Version comparison data:
=-=-=

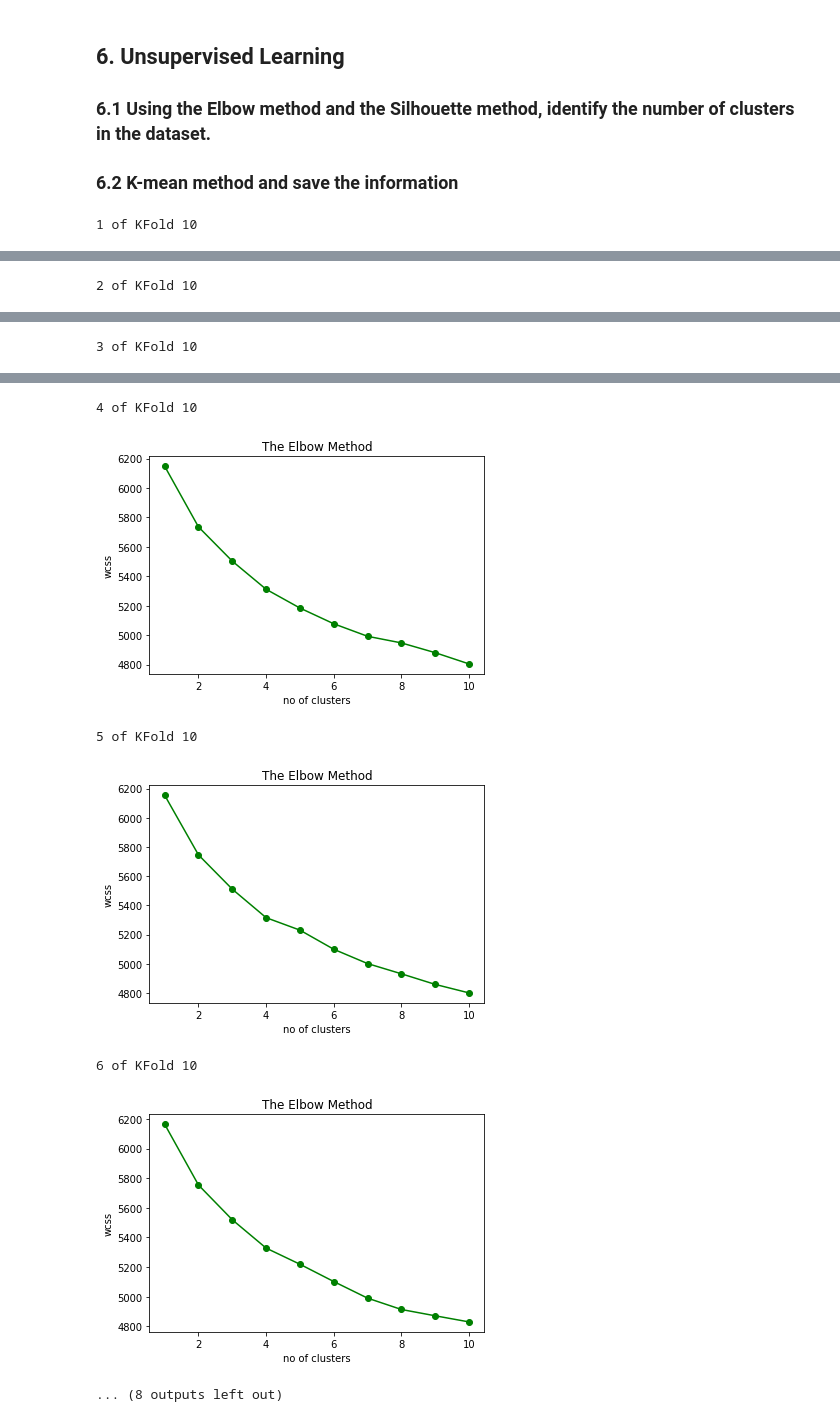
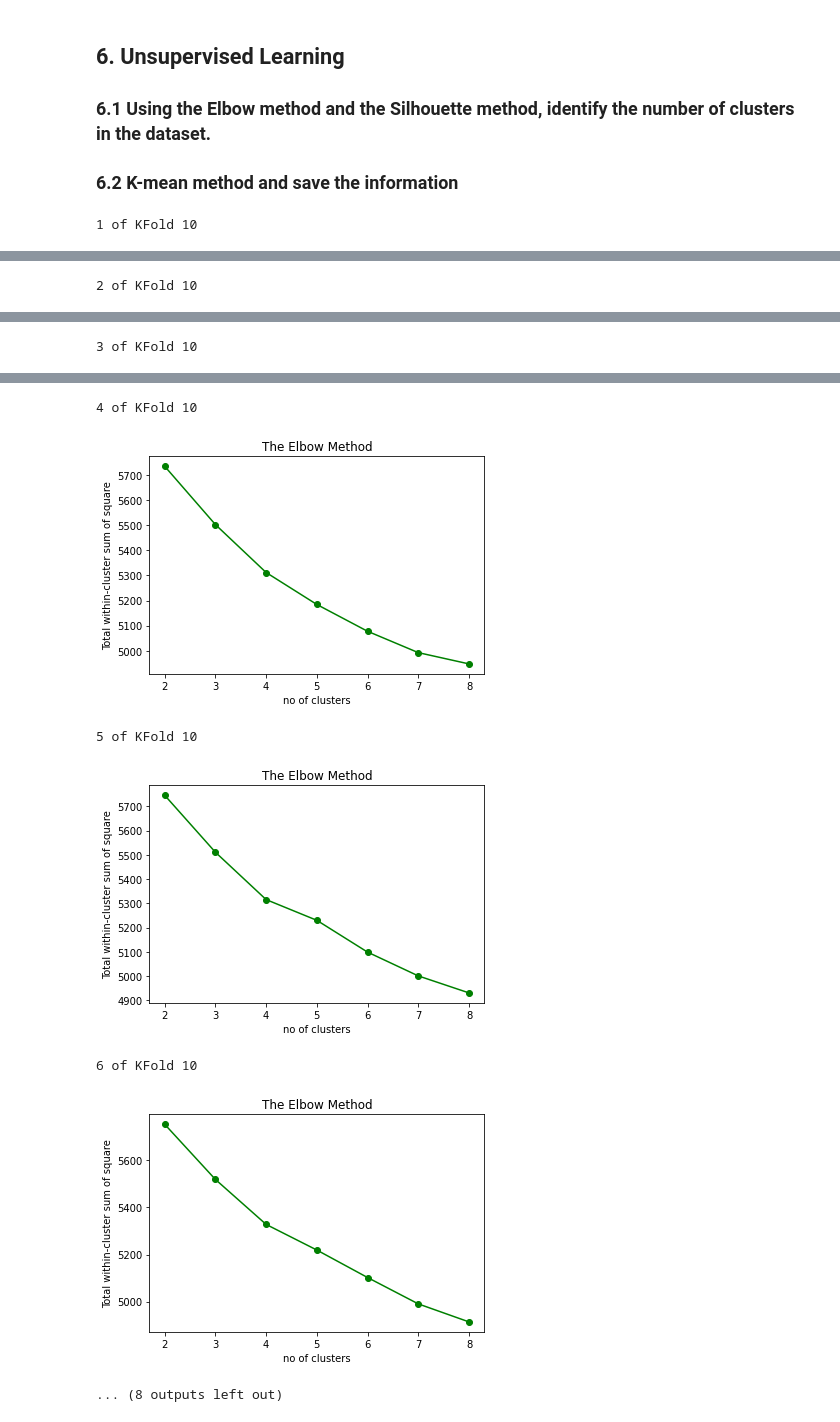
Before and after one commit to hsuemily/CE888-2, a Jupyter notebook: Assignment/Dataset1_Titanic.ipynb, the cells around one changed output, grey strips where cells are left out. Drawn from its saved outputs; the diff is of its cells as text; code cells hidden in the pictures.

```diff
--- a/Assignment/Dataset1_Titanic.ipynb
+++ b/Assignment/Dataset1_Titanic.ipynb
@@ -333,6 +333,11 @@ Mean cv Score 0.783013468013468
 # plt.ylabel('wcss')
 # plt.show()
 # %%
+## Elbow method (K-mean method) (stratified cross-validation)
+## Ref: https://www.kaggle.com/abhishekyadav5/kmeans-clustering-with-elbow-method-and-silhouette
+from sklearn.cluster import KMeans
+from sklearn.metrics import silhouette_samples, silhouette_score
+
 Skf = StratifiedKFold(n_splits=10,shuffle=True,random_state=49)
 pred_test_full =0
 cv_scoreDT =[]
@@ -343,18 +348,19 @@ for train_index,test_index in Skf.split(Titanic_X,Titanic_Y):
     y_tr,y_v = Titanic_Y[train_index],Titanic_Y[test_index]
 
     score = []
-    for cluster in range(1,11):
+    for cluster in range(2,9):
         kmeans = KMeans(n_clusters = cluster, init="k-means++", random_state=49)
         kmeans.fit(x_tr)
         score.append(kmeans.inertia_)
 
     # plotting the score
 
-    plt.plot(range(1,11), score, 'g-o')
+    plt.plot(range(2,9), score, 'g-o')
     plt.title('The Elbow Method')
     plt.xlabel('no of clusters')
-    plt.ylabel('wcss')
+    plt.ylabel('Total within-cluster sum of square')
     plt.show()
     i+=1
+    ## Total within-cluster sum of square: https://www.jamleecute.com/partitional-clustering-kmeans-kmedoid/
 # %% [output]
 1 of KFold 10
@@ -366,7 +372,7 @@ for train_index,test_index in Skf.split(Titanic_X,Titanic_Y):
 4 of KFold 10
-[figure, old version]
+[figure, new version]
 5 of KFold 10
-[figure, old version]
+[figure, new version]
 6 of KFold 10
-[figure, old version]
+[figure, new version]
 ... (8 outputs left out)
```
Also changed, not shown: parts of 2 cells of this notebook.
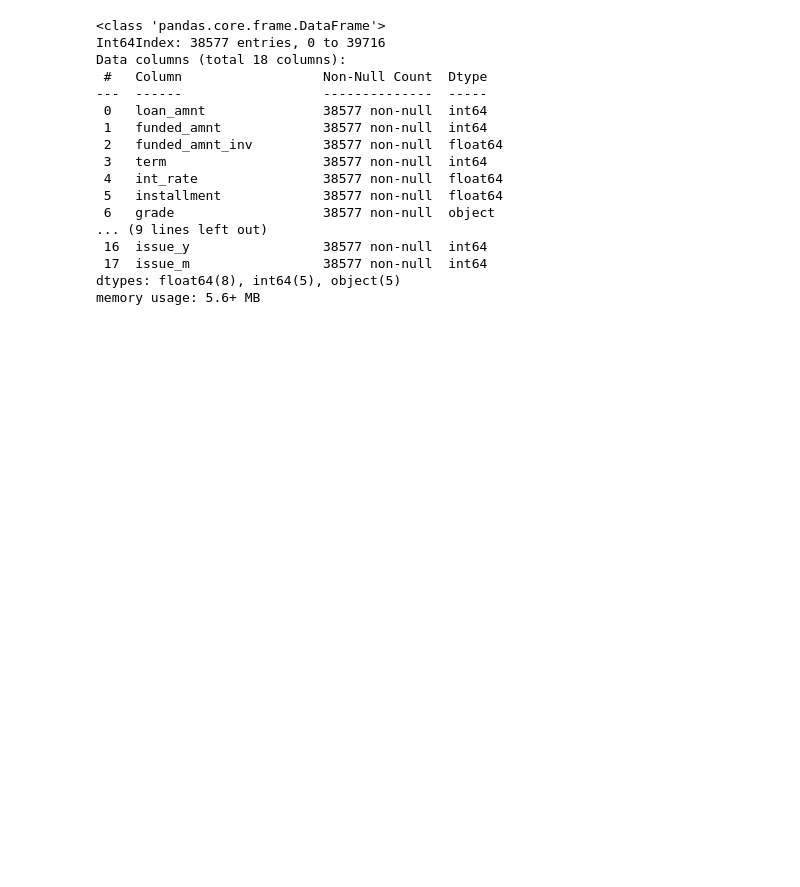
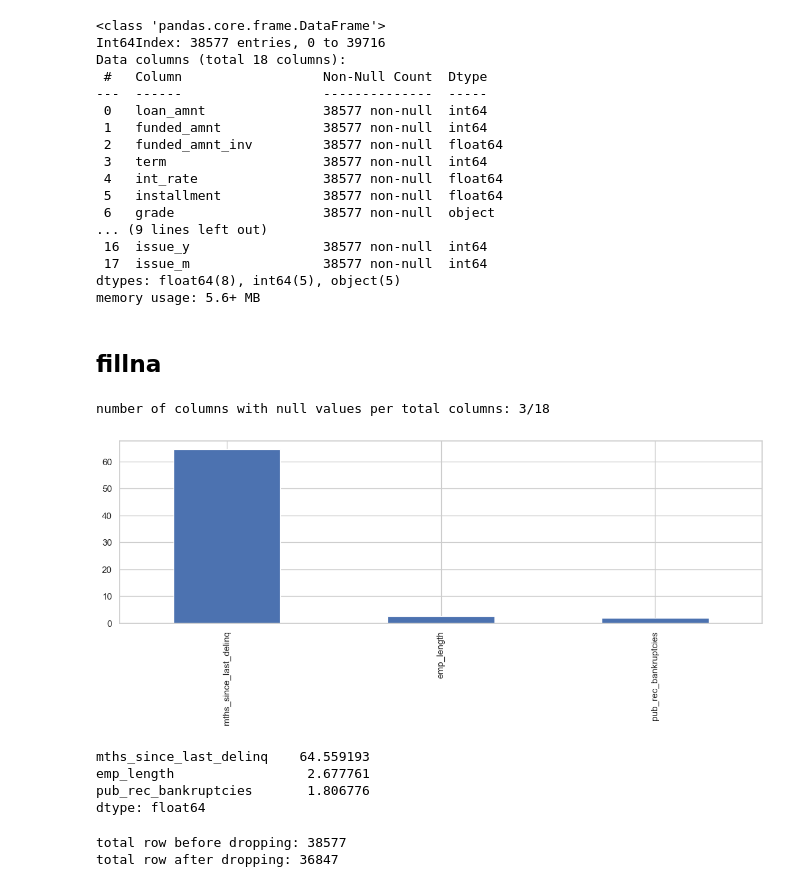
Before and after one commit to cuonghv0298/LendingClubCaseStudy, a Jupyter notebook: eda.ipynb, the cells around one changed output. Cells and saved outputs as stored; diff of their text form; code cells hidden in the pictures; blank space fills up the shorter version.

```diff
--- a/eda.ipynb
+++ b/eda.ipynb
@@ -356,3 +356,31 @@ Data columns (total 18 columns):
  17  issue_m                 38577 non-null  int64
 dtypes: float64(8), int64(5), object(5)
 memory usage: 5.6+ MB
+# %% [markdown]
+## fillna
+# %%
+# check NAN columns again
+# check nullratio
+r_null = 100*(df.isnull().sum()/len((df)))
+null_colummns = r_null[r_null > 0].sort_values(ascending = False)
+print(f'number of columns with null values per total columns: {len(null_colummns)}/{len(df.columns)}')
+null_colummns.plot(kind='bar',figsize=(14,4))
+plt.show()
+# %% [output]
+number of columns with null values per total columns: 3/18
+[figure, added]
+# %%
+null_colummns
+# %% [output]
+mths_since_last_delinq    64.559193
+emp_length                 2.677761
+pub_rec_bankruptcies       1.806776
+dtype: float64
+# %%
+# pub_rec_bankruptcies and emp_length have less nan so I decide to drop rows
+print('total row before dropping:', df.shape[0])
+df = df.dropna(subset=['emp_length','pub_rec_bankruptcies'])
+print('total row after dropping:', df.shape[0])
+# %% [output]
+total row before dropping: 38577
+total row after dropping: 36847
```
Also changed, not shown: parts of 8 cells of this notebook.
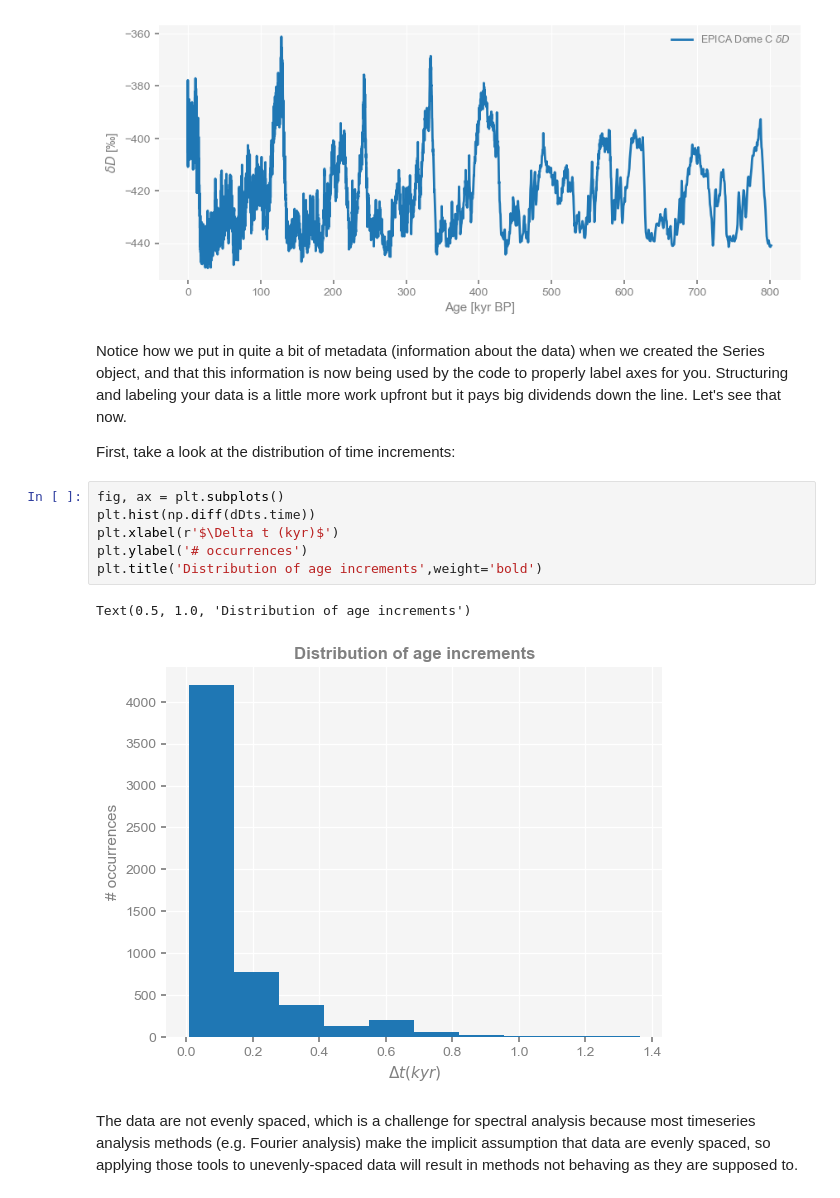
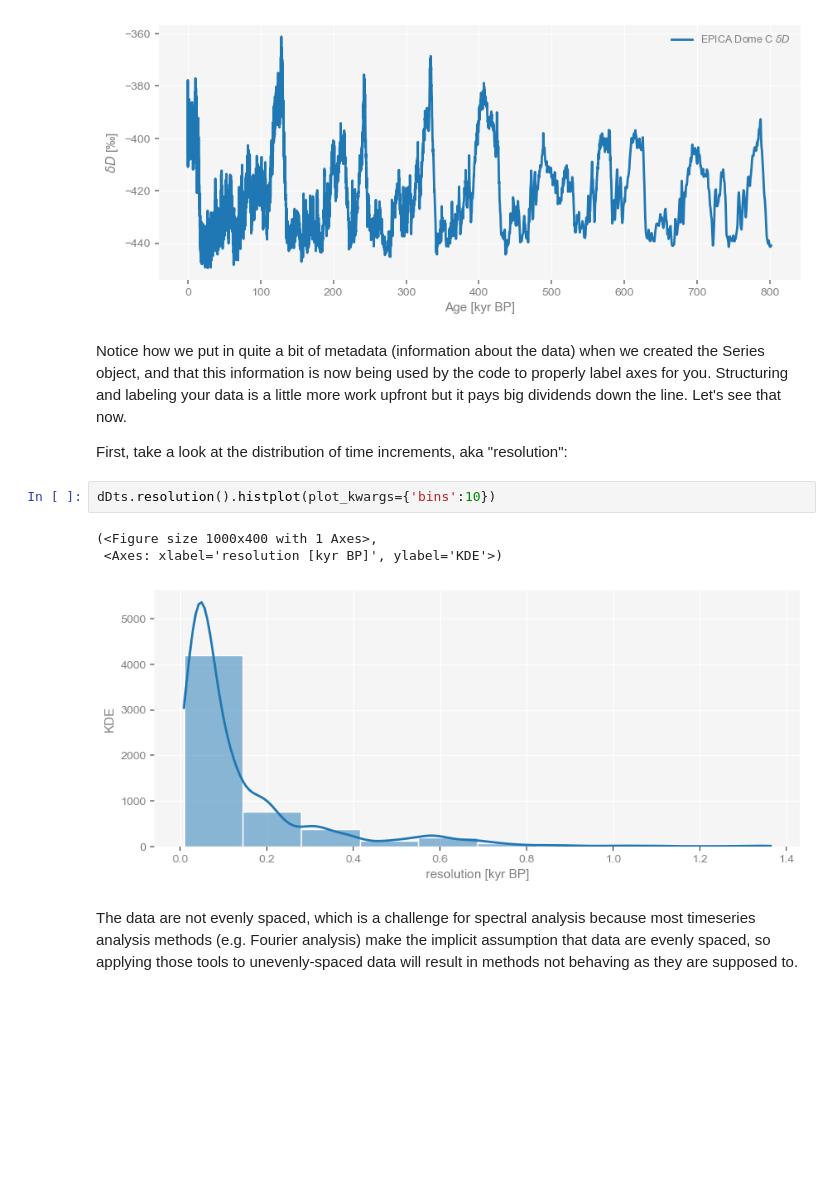
Before and after one commit to LinkedEarth/FreqFun, a Jupyter notebook: notebooks/03-EpicaDomeC_explore.ipynb, the cells around one changed output. Saved outputs shown, nothing was run; the diff lists cells and outputs as text; blank space fills up the shorter version.

```diff
--- a/notebooks/03-EpicaDomeC_explore.ipynb
+++ b/notebooks/03-EpicaDomeC_explore.ipynb
@@ -92,16 +92,13 @@ dDts.plot()
 # %% [markdown]
 Notice how we put in quite a bit of metadata (information about the data) when we created the Series object, and that this information is now being used by the code to properly label axes for you. Structuring and labeling your data is a little more work upfront but it pays big dividends down the line. Let's see that now.
 
-First, take a look at the distribution of time increments:
+First, take a look at the distribution of time increments, aka "resolution":
-# %%
-fig, ax = plt.subplots()
-plt.hist(np.diff(dDts.time))
-plt.xlabel(r'$\Delta t (kyr)$')
-plt.ylabel('# occurrences')
-plt.title('Distribution of age increments',weight='bold')
-# %% [output]
-Text(0.5, 1.0, 'Distribution of age increments')
-[figure, removed]
+# %%
+dDts.resolution().histplot(plot_kwargs={'bins':10})
+# %% [output]
+(<Figure size 1000x400 with 1 Axes>,
+ <Axes: xlabel='resolution [kyr BP]', ylabel='KDE'>)
+[figure, added]
 # %% [markdown]
 The data are not evenly spaced, which is a challenge for spectral analysis because most timeseries analysis methods (e.g. Fourier analysis) make the implicit assumption that data are evenly spaced, so applying those tools to unevenly-spaced data will result in methods not behaving as they are supposed to.
 # %% [markdown]
```
Also changed, not shown: parts of 4 cells of this notebook, 5 other files.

=-=-=

EXERCISE DIRECTIONS: Please copy the records above word for word, omitting every picture.

OUTPUT FOR THIS TASK:
Before and after one commit to hsuemily/CE888-2, a Jupyter notebook: Assignment/Dataset1_Titanic.ipynb, the cells around one changed output, grey strips where cells are left out. Drawn from its saved outputs; the diff is of its cells as text; code cells hidden in the pictures.

```diff
--- a/Assignment/Dataset1_Titanic.ipynb
+++ b/Assignment/Dataset1_Titanic.ipynb
@@ -333,6 +333,11 @@ Mean cv Score 0.783013468013468
 # plt.ylabel('wcss')
 # plt.show()
 # %%
+## Elbow method (K-mean method) (stratified cross-validation)
+## Ref: https://www.kaggle.com/abhishekyadav5/kmeans-clustering-with-elbow-method-and-silhouette
+from sklearn.cluster import KMeans
+from sklearn.metrics import silhouette_samples, silhouette_score
+
 Skf = StratifiedKFold(n_splits=10,shuffle=True,random_state=49)
 pred_test_full =0
 cv_scoreDT =[]
@@ -343,18 +348,19 @@ for train_index,test_index in Skf.split(Titanic_X,Titanic_Y):
     y_tr,y_v = Titanic_Y[train_index],Titanic_Y[test_index]
 
     score = []
-    for cluster in range(1,11):
+    for cluster in range(2,9):
         kmeans = KMeans(n_clusters = cluster, init="k-means++", random_state=49)
         kmeans.fit(x_tr)
         score.append(kmeans.inertia_)
 
     # plotting the score
 
-    plt.plot(range(1,11), score, 'g-o')
+    plt.plot(range(2,9), score, 'g-o')
     plt.title('The Elbow Method')
     plt.xlabel('no of clusters')
-    plt.ylabel('wcss')
+    plt.ylabel('Total within-cluster sum of square')
     plt.show()
     i+=1
+    ## Total within-cluster sum of square: https://www.jamleecute.com/partitional-clustering-kmeans-kmedoid/
 # %% [output]
 1 of KFold 10
@@ -366,7 +372,7 @@ for train_index,test_index in Skf.split(Titanic_X,Titanic_Y):
 4 of KFold 10
-[figure, old version]
+[figure, new version]
 5 of KFold 10
-[figure, old version]
+[figure, new version]
 6 of KFold 10
-[figure, old version]
+[figure, new version]
 ... (8 outputs left out)
```
Also changed, not shown: parts of 2 cells of this notebook.
Before and after one commit to cuonghv0298/LendingClubCaseStudy, a Jupyter notebook: eda.ipynb, the cells around one changed output. Cells and saved outputs as stored; diff of their text form; code cells hidden in the pictures; blank space fills up the shorter version.

```diff
--- a/eda.ipynb
+++ b/eda.ipynb
@@ -356,3 +356,31 @@ Data columns (total 18 columns):
  17  issue_m                 38577 non-null  int64
 dtypes: float64(8), int64(5), object(5)
 memory usage: 5.6+ MB
+# %% [markdown]
+## fillna
+# %%
+# check NAN columns again
+# check nullratio
+r_null = 100*(df.isnull().sum()/len((df)))
+null_colummns = r_null[r_null > 0].sort_values(ascending = False)
+print(f'number of columns with null values per total columns: {len(null_colummns)}/{len(df.columns)}')
+null_colummns.plot(kind='bar',figsize=(14,4))
+plt.show()
+# %% [output]
+number of columns with null values per total columns: 3/18
+[figure, added]
+# %%
+null_colummns
+# %% [output]
+mths_since_last_delinq    64.559193
+emp_length                 2.677761
+pub_rec_bankruptcies       1.806776
+dtype: float64
+# %%
+# pub_rec_bankruptcies and emp_length have less nan so I decide to drop rows
+print('total row before dropping:', df.shape[0])
+df = df.dropna(subset=['emp_length','pub_rec_bankruptcies'])
+print('total row after dropping:', df.shape[0])
+# %% [output]
+total row before dropping: 38577
+total row after dropping: 36847
```
Also changed, not shown: parts of 8 cells of this notebook.
Before and after one commit to LinkedEarth/FreqFun, a Jupyter notebook: notebooks/03-EpicaDomeC_explore.ipynb, the cells around one changed output. Saved outputs shown, nothing was run; the diff lists cells and outputs as text; blank space fills up the shorter version.

```diff
--- a/notebooks/03-EpicaDomeC_explore.ipynb
+++ b/notebooks/03-EpicaDomeC_explore.ipynb
@@ -92,16 +92,13 @@ dDts.plot()
 # %% [markdown]
 Notice how we put in quite a bit of metadata (information about the data) when we created the Series object, and that this information is now being used by the code to properly label axes for you. Structuring and labeling your data is a little more work upfront but it pays big dividends down the line. Let's see that now.
 
-First, take a look at the distribution of time increments:
+First, take a look at the distribution of time increments, aka "resolution":
-# %%
-fig, ax = plt.subplots()
-plt.hist(np.diff(dDts.time))
-plt.xlabel(r'$\Delta t (kyr)$')
-plt.ylabel('# occurrences')
-plt.title('Distribution of age increments',weight='bold')
-# %% [output]
-Text(0.5, 1.0, 'Distribution of age increments')
-[figure, removed]
+# %%
+dDts.resolution().histplot(plot_kwargs={'bins':10})
+# %% [output]
+(<Figure size 1000x400 with 1 Axes>,
+ <Axes: xlabel='resolution [kyr BP]', ylabel='KDE'>)
+[figure, added]
 # %% [markdown]
 The data are not evenly spaced, which is a challenge for spectral analysis because most timeseries analysis methods (e.g. Fourier analysis) make the implicit assumption that data are evenly spaced, so applying those tools to unevenly-spaced data will result in methods not behaving as they are supposed to.
 # %% [markdown]
```
Also changed, not shown: parts of 4 cells of this notebook, 5 other files.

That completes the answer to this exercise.